Photo of Evan R. Sherwood

Evan R. Sherwood

Evan Sherwood helps government contractors to resolve disputes with the federal government, prime and subcontractors, and contractor employees. He has helped clients to successfully navigate large federal contract claims, cost/pricing audits, contract terminations, and related litigation and investigations.

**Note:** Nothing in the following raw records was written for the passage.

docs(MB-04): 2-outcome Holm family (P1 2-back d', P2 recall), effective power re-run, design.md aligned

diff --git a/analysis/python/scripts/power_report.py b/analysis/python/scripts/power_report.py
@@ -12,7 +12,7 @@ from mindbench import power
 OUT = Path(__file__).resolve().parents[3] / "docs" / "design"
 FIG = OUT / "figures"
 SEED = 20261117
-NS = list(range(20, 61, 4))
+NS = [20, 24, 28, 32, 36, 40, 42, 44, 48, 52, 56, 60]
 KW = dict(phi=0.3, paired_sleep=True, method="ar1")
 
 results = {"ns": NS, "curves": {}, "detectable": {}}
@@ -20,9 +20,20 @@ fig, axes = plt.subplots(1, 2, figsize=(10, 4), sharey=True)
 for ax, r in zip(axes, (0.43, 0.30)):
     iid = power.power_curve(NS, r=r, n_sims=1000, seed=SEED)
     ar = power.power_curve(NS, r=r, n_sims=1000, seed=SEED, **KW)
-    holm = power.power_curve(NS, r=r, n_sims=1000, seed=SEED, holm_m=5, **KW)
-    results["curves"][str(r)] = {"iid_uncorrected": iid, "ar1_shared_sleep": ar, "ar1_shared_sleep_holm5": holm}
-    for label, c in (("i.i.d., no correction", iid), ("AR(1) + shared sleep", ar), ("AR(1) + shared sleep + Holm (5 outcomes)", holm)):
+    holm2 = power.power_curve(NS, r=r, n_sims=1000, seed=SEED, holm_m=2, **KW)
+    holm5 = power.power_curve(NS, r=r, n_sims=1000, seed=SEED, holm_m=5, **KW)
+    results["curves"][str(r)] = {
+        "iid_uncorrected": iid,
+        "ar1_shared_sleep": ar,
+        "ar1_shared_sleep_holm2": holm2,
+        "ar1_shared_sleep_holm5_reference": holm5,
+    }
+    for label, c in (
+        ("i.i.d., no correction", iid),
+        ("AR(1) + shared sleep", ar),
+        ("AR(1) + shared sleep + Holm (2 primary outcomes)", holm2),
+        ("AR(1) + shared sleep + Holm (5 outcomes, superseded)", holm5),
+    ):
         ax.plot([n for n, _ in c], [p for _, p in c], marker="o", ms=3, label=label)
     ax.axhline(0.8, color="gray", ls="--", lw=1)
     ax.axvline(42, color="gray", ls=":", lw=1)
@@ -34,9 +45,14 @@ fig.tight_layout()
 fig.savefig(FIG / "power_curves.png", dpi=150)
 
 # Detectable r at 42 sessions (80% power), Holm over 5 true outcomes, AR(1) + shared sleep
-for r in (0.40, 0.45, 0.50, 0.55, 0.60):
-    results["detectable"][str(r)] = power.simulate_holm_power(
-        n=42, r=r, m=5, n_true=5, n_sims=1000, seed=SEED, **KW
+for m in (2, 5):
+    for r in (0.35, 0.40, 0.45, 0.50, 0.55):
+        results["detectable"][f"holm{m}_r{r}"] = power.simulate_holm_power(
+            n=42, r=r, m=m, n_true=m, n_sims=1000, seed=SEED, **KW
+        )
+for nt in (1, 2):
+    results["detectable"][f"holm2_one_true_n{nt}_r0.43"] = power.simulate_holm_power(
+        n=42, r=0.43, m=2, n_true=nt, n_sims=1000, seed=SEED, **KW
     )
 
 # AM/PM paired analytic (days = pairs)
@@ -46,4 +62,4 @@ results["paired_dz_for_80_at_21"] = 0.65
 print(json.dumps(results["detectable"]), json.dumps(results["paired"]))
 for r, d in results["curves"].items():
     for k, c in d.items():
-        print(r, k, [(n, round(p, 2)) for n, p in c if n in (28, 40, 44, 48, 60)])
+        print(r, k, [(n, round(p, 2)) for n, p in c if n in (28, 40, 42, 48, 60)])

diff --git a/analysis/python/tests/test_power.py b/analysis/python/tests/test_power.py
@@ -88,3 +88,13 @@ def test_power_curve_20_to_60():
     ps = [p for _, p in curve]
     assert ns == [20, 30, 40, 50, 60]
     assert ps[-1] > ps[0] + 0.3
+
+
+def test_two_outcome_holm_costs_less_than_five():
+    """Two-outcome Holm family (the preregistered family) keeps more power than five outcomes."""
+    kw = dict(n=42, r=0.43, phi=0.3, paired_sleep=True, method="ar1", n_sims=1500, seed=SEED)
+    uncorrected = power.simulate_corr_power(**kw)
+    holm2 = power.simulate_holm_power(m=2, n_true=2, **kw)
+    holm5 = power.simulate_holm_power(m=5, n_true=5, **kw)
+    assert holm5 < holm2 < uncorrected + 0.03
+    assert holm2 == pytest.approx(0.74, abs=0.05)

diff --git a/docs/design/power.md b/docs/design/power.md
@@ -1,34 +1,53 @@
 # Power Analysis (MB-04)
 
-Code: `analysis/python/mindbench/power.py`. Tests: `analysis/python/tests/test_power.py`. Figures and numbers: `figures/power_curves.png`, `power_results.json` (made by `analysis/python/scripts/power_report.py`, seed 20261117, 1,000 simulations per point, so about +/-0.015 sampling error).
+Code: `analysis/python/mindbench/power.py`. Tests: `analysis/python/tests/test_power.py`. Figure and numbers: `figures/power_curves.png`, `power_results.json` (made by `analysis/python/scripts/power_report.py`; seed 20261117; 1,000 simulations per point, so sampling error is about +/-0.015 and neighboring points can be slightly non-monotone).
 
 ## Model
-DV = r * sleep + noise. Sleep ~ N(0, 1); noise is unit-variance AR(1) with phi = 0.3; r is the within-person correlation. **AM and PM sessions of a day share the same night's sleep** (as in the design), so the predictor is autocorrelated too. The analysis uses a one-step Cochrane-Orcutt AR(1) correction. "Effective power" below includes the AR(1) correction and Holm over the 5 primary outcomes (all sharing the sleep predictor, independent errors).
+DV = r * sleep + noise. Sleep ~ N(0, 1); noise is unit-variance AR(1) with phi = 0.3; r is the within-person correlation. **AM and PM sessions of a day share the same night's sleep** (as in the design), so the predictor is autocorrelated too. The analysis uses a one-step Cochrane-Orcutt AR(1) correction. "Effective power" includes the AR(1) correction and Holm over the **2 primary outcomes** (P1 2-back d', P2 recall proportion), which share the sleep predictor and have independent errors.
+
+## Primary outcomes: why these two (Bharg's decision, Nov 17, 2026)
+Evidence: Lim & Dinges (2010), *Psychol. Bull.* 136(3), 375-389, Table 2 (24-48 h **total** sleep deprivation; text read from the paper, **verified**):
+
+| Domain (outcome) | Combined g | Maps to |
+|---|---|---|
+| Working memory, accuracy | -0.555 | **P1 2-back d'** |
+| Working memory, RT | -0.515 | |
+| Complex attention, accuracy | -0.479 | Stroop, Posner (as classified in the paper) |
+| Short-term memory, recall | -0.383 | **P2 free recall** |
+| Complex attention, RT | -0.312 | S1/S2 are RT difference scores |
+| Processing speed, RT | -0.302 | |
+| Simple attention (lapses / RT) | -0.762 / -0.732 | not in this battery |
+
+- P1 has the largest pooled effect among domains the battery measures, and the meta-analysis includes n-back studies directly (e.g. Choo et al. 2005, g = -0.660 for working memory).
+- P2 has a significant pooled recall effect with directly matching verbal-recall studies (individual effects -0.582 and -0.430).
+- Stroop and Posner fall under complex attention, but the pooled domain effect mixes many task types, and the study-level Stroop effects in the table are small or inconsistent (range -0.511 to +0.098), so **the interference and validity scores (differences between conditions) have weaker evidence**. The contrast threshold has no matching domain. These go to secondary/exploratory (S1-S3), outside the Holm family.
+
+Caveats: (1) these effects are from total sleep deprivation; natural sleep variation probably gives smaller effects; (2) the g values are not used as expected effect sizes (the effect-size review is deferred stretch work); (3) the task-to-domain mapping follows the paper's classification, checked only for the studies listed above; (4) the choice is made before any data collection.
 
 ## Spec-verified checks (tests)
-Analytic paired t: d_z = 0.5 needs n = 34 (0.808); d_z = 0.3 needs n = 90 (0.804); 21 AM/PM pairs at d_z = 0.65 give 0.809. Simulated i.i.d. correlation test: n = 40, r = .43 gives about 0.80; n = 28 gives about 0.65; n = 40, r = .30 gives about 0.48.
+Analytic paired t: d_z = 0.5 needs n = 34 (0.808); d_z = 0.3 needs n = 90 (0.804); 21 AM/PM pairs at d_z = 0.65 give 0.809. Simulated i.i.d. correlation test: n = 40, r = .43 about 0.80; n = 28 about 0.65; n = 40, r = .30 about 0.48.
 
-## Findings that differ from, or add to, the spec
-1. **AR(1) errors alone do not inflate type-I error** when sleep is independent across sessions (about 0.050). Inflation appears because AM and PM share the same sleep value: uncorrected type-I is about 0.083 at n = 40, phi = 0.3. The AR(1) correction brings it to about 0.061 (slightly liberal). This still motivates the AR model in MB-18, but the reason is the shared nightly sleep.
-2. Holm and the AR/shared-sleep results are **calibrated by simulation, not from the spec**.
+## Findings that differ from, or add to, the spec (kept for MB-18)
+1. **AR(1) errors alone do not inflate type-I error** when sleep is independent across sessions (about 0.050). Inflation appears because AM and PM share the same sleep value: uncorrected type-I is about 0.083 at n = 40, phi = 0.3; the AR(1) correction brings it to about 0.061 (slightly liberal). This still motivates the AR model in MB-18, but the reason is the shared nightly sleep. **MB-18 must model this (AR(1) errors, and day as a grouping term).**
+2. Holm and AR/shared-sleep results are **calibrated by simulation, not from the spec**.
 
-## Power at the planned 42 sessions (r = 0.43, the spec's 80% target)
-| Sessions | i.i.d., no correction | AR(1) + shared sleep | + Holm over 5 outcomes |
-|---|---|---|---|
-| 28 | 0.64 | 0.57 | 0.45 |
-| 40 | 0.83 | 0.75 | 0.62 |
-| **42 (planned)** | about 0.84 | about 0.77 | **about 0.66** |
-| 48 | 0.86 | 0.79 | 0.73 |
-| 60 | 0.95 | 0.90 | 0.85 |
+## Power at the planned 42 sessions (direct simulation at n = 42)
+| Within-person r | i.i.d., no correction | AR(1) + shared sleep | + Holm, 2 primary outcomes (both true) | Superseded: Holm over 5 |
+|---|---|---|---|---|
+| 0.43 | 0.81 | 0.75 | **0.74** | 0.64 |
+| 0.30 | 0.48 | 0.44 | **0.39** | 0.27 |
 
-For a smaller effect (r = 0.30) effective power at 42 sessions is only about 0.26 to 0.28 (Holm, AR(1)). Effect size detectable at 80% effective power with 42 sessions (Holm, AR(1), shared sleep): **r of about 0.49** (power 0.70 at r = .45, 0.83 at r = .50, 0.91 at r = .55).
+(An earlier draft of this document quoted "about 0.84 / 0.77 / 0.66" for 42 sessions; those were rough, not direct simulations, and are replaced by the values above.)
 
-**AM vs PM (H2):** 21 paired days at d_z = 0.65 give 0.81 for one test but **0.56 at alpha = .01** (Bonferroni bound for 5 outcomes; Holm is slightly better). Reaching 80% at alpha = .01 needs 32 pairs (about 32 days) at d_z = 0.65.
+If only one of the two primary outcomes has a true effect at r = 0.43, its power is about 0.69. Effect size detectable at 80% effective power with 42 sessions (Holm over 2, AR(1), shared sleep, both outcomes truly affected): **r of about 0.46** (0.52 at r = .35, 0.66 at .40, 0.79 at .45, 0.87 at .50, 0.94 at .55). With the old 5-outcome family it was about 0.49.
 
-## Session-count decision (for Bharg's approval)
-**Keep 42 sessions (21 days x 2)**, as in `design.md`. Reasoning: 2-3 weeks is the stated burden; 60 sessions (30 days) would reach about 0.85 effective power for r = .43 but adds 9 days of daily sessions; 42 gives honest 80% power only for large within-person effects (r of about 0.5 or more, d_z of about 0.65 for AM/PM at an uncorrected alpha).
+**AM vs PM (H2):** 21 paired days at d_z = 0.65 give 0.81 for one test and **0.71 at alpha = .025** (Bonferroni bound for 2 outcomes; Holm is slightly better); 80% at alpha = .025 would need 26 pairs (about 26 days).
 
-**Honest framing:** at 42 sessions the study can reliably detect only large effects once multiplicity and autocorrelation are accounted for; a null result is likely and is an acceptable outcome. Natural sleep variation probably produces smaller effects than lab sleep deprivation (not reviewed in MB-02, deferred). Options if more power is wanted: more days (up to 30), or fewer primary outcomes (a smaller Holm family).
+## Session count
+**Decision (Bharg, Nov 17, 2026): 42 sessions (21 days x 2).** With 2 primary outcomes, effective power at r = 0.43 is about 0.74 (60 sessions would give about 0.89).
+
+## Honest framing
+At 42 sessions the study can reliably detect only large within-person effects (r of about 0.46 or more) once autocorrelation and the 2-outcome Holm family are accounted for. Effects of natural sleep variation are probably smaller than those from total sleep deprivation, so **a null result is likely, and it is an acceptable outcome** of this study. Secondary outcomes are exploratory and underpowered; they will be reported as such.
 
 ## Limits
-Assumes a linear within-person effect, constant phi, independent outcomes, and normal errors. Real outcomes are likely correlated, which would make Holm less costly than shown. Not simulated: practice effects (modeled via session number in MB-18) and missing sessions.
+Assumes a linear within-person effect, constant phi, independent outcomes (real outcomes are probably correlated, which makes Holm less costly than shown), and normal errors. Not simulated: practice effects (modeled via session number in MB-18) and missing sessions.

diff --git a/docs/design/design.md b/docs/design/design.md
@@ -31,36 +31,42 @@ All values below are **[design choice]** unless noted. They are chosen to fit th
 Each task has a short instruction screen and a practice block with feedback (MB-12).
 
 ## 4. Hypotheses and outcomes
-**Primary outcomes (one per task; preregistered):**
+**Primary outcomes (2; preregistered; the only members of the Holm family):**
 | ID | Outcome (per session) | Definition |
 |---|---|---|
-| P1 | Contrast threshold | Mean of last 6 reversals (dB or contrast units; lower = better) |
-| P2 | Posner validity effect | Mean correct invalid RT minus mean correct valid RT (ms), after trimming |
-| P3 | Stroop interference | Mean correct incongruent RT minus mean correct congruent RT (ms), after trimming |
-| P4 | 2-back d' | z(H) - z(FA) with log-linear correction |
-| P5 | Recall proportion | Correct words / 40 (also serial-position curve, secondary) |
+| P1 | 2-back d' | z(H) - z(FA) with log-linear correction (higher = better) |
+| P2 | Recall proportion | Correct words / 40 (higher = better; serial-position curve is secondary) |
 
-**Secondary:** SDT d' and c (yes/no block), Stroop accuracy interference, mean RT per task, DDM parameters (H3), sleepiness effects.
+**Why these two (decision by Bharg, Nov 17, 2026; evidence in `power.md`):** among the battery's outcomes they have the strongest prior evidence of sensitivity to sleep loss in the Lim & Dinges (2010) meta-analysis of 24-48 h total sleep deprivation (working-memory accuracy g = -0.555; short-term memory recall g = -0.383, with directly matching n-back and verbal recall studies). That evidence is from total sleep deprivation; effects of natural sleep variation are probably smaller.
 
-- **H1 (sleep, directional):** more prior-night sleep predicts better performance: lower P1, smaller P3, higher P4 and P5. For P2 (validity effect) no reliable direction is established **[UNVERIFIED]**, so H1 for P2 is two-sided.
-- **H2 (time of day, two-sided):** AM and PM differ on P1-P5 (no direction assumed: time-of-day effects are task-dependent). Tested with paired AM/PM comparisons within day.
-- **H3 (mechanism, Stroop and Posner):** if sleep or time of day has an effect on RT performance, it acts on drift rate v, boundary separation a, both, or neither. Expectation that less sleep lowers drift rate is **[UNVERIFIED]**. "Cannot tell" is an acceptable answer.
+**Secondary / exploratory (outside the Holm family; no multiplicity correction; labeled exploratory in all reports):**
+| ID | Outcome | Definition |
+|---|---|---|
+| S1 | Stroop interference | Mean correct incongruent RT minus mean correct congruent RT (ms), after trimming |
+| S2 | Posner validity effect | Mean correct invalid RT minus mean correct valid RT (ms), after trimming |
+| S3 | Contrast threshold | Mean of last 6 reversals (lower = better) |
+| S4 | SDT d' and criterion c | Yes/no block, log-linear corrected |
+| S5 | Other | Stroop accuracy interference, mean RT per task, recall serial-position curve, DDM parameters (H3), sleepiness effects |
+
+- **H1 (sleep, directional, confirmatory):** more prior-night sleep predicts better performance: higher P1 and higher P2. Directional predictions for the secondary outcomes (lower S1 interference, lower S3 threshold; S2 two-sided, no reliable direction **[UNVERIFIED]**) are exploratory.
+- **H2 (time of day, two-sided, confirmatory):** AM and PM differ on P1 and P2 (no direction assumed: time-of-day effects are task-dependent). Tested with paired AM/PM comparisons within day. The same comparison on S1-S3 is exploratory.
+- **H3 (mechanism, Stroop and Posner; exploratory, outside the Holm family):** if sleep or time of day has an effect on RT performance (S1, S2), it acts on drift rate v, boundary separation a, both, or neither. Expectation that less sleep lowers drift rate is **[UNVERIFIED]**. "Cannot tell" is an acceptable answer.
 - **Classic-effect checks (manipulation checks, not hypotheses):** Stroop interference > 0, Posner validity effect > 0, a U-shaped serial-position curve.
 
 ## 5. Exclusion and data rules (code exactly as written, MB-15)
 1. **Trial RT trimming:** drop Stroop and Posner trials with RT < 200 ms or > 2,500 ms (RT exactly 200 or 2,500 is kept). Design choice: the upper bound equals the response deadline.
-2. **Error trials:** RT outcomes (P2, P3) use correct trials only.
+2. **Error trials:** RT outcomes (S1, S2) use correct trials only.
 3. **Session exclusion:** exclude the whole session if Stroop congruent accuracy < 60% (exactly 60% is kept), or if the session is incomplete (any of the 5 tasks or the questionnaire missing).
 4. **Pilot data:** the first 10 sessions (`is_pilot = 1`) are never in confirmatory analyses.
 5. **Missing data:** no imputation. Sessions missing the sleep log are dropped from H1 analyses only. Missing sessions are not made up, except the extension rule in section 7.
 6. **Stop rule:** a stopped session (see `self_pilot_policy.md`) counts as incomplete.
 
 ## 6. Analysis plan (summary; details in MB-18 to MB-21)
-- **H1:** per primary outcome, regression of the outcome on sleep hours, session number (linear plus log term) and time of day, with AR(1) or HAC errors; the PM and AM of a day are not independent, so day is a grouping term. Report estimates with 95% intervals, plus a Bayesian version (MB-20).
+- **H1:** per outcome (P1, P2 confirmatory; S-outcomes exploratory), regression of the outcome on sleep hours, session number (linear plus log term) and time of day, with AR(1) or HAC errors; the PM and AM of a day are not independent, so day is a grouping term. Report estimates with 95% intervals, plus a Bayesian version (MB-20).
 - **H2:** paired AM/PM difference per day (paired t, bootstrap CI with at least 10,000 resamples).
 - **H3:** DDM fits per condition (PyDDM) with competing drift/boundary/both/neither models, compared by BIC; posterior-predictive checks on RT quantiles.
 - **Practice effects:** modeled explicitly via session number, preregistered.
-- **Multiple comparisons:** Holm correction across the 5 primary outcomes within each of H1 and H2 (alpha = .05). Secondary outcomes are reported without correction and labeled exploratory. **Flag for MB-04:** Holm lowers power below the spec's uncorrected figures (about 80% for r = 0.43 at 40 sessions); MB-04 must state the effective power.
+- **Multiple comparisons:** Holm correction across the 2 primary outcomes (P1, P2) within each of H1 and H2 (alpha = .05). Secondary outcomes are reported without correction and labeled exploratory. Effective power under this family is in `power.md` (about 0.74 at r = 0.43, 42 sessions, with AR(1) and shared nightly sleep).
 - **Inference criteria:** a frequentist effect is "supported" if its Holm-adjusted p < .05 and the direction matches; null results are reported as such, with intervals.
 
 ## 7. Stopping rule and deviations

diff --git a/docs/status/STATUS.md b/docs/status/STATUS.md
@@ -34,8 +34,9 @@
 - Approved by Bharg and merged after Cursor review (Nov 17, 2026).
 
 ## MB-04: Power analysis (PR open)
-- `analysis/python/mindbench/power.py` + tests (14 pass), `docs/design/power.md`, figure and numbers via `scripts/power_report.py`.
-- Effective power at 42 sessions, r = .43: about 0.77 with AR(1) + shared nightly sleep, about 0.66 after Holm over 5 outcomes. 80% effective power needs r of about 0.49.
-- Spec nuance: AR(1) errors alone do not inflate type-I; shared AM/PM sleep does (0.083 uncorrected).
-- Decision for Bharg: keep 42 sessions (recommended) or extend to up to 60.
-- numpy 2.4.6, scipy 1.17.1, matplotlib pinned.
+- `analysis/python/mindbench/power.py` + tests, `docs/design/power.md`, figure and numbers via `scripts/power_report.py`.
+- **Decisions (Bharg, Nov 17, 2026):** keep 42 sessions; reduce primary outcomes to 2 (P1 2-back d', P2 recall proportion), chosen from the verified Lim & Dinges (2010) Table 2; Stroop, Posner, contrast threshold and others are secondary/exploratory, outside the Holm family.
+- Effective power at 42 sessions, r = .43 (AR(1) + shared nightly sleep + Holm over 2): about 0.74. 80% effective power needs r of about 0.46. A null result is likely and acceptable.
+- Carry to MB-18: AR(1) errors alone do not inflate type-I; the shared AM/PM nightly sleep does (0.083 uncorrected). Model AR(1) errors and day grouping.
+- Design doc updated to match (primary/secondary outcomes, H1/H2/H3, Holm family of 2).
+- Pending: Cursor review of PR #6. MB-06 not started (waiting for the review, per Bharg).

He looks for constructive solutions to disputes between contractors and their customers/business partners, so that companies can achieve their strategic goals.

As part of the FY23 National Defense Authorization Act (“NDAA”), Congress has given the Department of Defense authority to pay defense contractors for increased costs due to inflation.  Section 822 of the NDAA amends Public Law 85-804 (50 U.S.C. 1431) to allow contractors to apply for adjustments, while also giving the DoD wide discretion to grant or deny requests.  President Biden is expected to sign the FY23 NDAA soon, and Section 822 has the potential to be welcome news for contractors who have been battling inflation under multi-year, fixed-price contracts. 

As readers of this blog know from prior posts, DoD has issued position papers over the last year that attempt to address inflation with existing legal tools, but as a practical matter, the Department has provided few options for contractors impacted by rising costs.  The new NDAA provision could finally provide DoD with the legal support it needs to aid contractors struggling with inflation.  However, many questions remain about how this law will work and whether it will actually meet the growing needs of the defense industrial base.  In particular, Congress has not yet appropriated money to fund applications for relief, and DoD must prepare guidance for implementing the statute.  Both of these things will need to happen before contractors can apply for and potentially receive inflation-based price adjustments under this amended Public Law 85-804 authority.

This post discusses the amendment and analyzes the hurdles that remain between defense contractors and inflationary relief.Continue Reading Congress Offers Greater Hope for Defense Contractors Battling Inflation; Actual Relief Is Still Not Clear

The Court acknowledged that contractors may retain ownership and other interests in unlimited rights data, and it held that they

The False Claims Act has long protected relators from retaliation for preparing a qui tam complaint.  But what if an employee “blows the whistle” on a garden-variety problem — for instance, a laboratory that she believes is falling short of standards in a federal funding agreement?In a split decision, a panel of the D.C. Circuit

In three related bid protest decisions made public last week, the Government Accountability Office (“GAO”) reaffirmed the principle that agencies must meaningfully consider price when making best value tradeoff decisions.  GAO sustained the protests, stressing that merely paying lip service to price while selecting a more expensive, higher-rated offeror is not sufficient — agencies must